Hero
Didn't check if this has been said already but I strongly believe that by 1983ish there was enough competition by other rpg systems to split the market. Combine that with those who stayed behind at each new iteration (OD&D, Basic, BECMI, AD&D1) you get a fractured and diminishing fans base. And the competition wasn't labelled 'satanic', thus could be played.

My religious aunt tried to convince my mother D&D was dangerous but it didn't work. My mom had never seen me so happy and motivated about a project (DMing).
 

MGibster

Legend
It is important to remember that D&D was not originally designed for kids. Like all things kids actually find cool, it was designed for young people that wanted to see blood and boobs in their fantasy. I don't know how much it is brought up, but softening that edge probably didn't just irritate the existing players that wanted their demons and devils back, but probably also made D&D look much lamer to the 12 years olds in search of something just a little bit naughty (boob armor and Elmore lady poses notwithstanding).
I'm still upset about the remove of the random harlot table. Where are my random harlots, Mrs. Pulling? You're right that it's important to remember that AD&D wasn't really designed with children in mind. It's been a while since I read 1st edition, but it certainly expanded by vocabulary quite a bit. (Again, the random harlot table was both educational and fun.)
 

MGibster

Legend
Well, 60 minutes was as mainstream as it gets, but I remember it being aired on network news, it certainly made its way onto day time talk shows. It was not just the 60 minutes program. And you had TV movies like Mazes and Monsters, the book it was based on. You also had a ton of religious programing about it (which people can dismiss as fringe, but stuff like the 700 club and Jerry Falwell had considerable cultural pull in the 80s). I believe i even posted clips I found from old news shows here and elsewhere in previous threads (but I can't recall exact programs off the top of my head).

Let's not forget this stunning exposé on the dangers of Dungeons & Dragons.

 

Richards

Legend
B/X didn't have any of the nude/topless female human-appearing monsters and gods that the MM, DMG, and Deities and Demi-gods had, did it? (Although one female character in B had seemingly really powerful nipples under that armor). No harlot table. And no Demons or Devils.
As yes, good old Morgan Ironwolf. I remember her well....

Johnathan
 

Orius

Hero
Bloody thing still isn't over for some people. The other day I got a news feed with a headline about how fantasy roleplaying is a threat to or problem for American society or some such nonsense from some Christian media source. I see someone has learned how to manipulate Google's algorithms.
 

Mannahnin

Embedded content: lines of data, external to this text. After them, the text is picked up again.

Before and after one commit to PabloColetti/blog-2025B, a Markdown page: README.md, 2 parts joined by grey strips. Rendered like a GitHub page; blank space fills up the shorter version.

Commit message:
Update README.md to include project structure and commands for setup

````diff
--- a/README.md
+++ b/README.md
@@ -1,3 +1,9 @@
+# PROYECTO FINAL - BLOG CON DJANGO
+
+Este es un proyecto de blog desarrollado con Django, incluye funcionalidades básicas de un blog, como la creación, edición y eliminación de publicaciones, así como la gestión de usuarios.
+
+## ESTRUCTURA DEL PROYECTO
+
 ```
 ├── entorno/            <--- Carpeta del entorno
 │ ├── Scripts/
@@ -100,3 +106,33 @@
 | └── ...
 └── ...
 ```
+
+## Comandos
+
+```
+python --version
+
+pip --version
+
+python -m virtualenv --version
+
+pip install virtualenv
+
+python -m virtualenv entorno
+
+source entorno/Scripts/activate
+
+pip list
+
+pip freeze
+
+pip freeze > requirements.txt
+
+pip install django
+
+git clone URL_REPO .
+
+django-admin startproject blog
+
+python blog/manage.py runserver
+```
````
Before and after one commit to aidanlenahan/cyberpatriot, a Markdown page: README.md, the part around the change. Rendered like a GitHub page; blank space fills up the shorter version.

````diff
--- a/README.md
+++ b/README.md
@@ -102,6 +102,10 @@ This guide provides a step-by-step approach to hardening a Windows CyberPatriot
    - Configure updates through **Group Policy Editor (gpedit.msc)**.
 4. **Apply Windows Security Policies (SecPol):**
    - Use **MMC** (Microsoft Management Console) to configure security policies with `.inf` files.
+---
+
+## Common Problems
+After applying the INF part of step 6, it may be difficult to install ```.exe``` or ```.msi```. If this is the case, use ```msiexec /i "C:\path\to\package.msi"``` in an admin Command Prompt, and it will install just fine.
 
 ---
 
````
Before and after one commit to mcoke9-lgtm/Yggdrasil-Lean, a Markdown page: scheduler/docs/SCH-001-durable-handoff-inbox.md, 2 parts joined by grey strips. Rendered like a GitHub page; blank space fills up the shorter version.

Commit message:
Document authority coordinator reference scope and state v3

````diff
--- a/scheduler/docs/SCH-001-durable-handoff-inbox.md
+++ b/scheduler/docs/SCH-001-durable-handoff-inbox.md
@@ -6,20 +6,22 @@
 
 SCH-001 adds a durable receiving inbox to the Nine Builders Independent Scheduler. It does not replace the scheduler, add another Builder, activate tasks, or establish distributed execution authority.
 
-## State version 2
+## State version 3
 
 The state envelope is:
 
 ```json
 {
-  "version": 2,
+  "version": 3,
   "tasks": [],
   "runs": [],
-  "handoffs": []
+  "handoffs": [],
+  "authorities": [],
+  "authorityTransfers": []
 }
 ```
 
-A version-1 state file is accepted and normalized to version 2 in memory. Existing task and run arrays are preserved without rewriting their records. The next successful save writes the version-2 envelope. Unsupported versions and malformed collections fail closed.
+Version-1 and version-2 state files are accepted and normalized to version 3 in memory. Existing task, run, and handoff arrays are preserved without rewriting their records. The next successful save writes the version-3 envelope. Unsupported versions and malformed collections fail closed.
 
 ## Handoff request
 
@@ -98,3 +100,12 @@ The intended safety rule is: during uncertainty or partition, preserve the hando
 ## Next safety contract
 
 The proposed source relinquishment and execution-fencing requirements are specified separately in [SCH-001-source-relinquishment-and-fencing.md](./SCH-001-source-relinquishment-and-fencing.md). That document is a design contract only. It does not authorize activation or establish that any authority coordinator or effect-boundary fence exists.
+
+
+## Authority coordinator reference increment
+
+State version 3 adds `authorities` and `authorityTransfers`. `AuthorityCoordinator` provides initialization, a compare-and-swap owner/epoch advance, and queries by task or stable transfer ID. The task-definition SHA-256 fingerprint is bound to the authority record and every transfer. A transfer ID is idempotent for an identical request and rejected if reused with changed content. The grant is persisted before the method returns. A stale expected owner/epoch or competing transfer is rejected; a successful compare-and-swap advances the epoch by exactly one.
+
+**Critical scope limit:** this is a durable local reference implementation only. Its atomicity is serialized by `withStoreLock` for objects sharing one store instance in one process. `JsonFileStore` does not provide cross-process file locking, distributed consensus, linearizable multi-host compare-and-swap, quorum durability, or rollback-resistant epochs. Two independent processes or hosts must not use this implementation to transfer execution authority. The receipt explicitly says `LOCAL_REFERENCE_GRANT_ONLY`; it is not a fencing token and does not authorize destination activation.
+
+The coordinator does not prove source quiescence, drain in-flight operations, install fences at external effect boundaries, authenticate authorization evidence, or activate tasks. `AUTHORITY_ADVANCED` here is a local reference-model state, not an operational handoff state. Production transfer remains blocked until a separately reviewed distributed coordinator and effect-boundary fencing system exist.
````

Scion of Murgen (He/Him)
Bloody thing still isn't over for some people. The other day I got a news feed with a headline about how fantasy roleplaying is a threat to or problem for American society or some such nonsense from some Christian media source. I see someone has learned how to manipulate Google's algorithms.
It's a surprisingly nuanced piece.

It's not actually about roleplaying games, which the author notes turned out to be generally harmless fun. It's more about people finding meaning in delusional heroic versions of themselves, like the QAnon hoax.

 




ThrorII

Explorer
I grew up in the beach cities of L.A. County in the late 70s through 80s. My first game of D&D was OD&D (I think), run by one of my dad's friends, in around 1978. I was 9ish. He ran both a couple D&D games and a Traveller game for my family. My folks didn't get in to it, but me and my brother did.

We got the Holmes basic set for that Christmas. We played the heck out of it, and when I got to 6th grade (1980) I graduated to AD&D - as that's what everyone was playing at my school.

The Satanic Panic was not a big deal in my area. One of our school electives was 'games', and we had a regular D&D campaign running there. My parents were present when we discovered D&D, and understood the game, so were not afraid of it.

We also had a hobby shop just a mile from my house, so I could ride my bike there and buy modules, dice, etc.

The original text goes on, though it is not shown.